Concerning the link between doctors and causation, returning to the cases of Sarah and Tommy is instructive. In Sarah’s case, her physician must decide whether this new injury to her shoulder passes the substantial factor causation standard for her to proceed with her workers’ compensation claim. Most likely, if the injury was a “separate and distinct” injury and her doctor responds accordingly, it will.
Tommy’s case is more complicated because his previous back injury was the result of an accident in which Tommy brought a personal injury claim and was awarded a benefit. Ultimately, it will be up to the physician to determine if the new work injury is compensable. Under the “paid or payable” standard, Tommy will recover for any impairment assessed above his prior 10% rating. In the interim, his lost time and bills will be covered as long as the treating physician provides the necessary language in his report. It’s a complex system that’s nearly impossible to successfully navigate without the aid of an attorney. That doesn’t mean Tommy shouldn’t bring a claim, however. Both he and Sarah, with the help of a Workers’ Comp attorney and sound medical opinion, should bring claims.
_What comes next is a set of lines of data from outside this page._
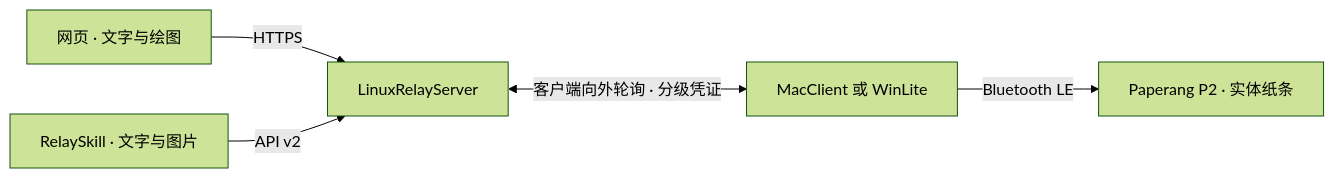
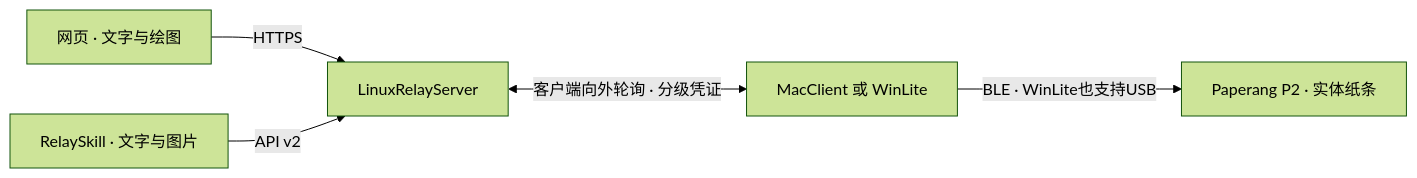
Before and after one commit to ELT17604/Paperang-Studio: the diagram in doc/README.zh-CN.md, drawn with Mermaid (forest theme). The commit also changed other lines of this file and 62 other files, not shown here.

````diff
--- a/doc/README.zh-CN.md
+++ b/doc/README.zh-CN.md
@@ -32,7 +34,7 @@
 ```mermaid
 flowchart LR
     Browser["网页 · 文字与绘图"] -->|HTTPS| Relay["LinuxRelayServer"]
     Skill["RelaySkill · 文字与图片"] -->|API v2| Relay
     Relay <-->|"客户端向外轮询 · 分级凭证"| Receiver["MacClient 或 WinLite"]
-    Receiver -->|Bluetooth LE| P2["Paperang P2 · 实体纸条"]
+    Receiver -->|"BLE · WinLite也支持USB"| P2["Paperang P2 · 实体纸条"]
 ```
````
“In Sarah’s case, as long as the injury isn’t part of a prior claim, the injured worker gets the benefit of the entire injury,” explains attorney Morizio. “Tommy may have to split up his benefit by percentage, meaning if he was assigned a 10% loss of use in his car accident case, and his doctor now says he has a 20% loss of use after his new work accident, his impairment benefit would be 10%.”
It is important to understand the difference between the remedies sought in personal injury claims compared to those in workers’ compensation claims. In workers’ compensation claims, pain and suffering is not compensated and the injured employee’s award is based on his or her impairment. For example, Tommy’s 10% loss of use is worth a precise amount under CT workers’ compensation law. While the awards are limited to specific weeks of benefits, it was never about the money for Mr. Morizio. For him, his job is about getting workers adequately compensated and back to work safely. It’s a mission based on experience.
“When I was a kid, I saw my old man have a debilitating stroke that prevented him from working,” he recalls. “While it wasn’t a workers’ compensation claim, I got to see firsthand the disparities in the disability side of workers’ protections. My father worked long and hard for his company, and in the end, he wasn’t able to end his career on his own terms.”
The experience is what inspires attorney Morizio to fight every day for the rights of injured workers in Connecticut. His vast knowledge of workers’ compensation law and his firm’s extensive network of relationships with medical professionals and their respective office staffs are what have made the Morizio Law Firm so successful.
“As practitioners of medicine and the law, we need to do better to address our clients’ needs,” he says. “If the whole system works better, then people like Sarah and Tommy have a better chance at a positive outcome.”
If you’ve been involved in a workplace injury, don’t let past injuries hold you back from advocating for your lawful rights.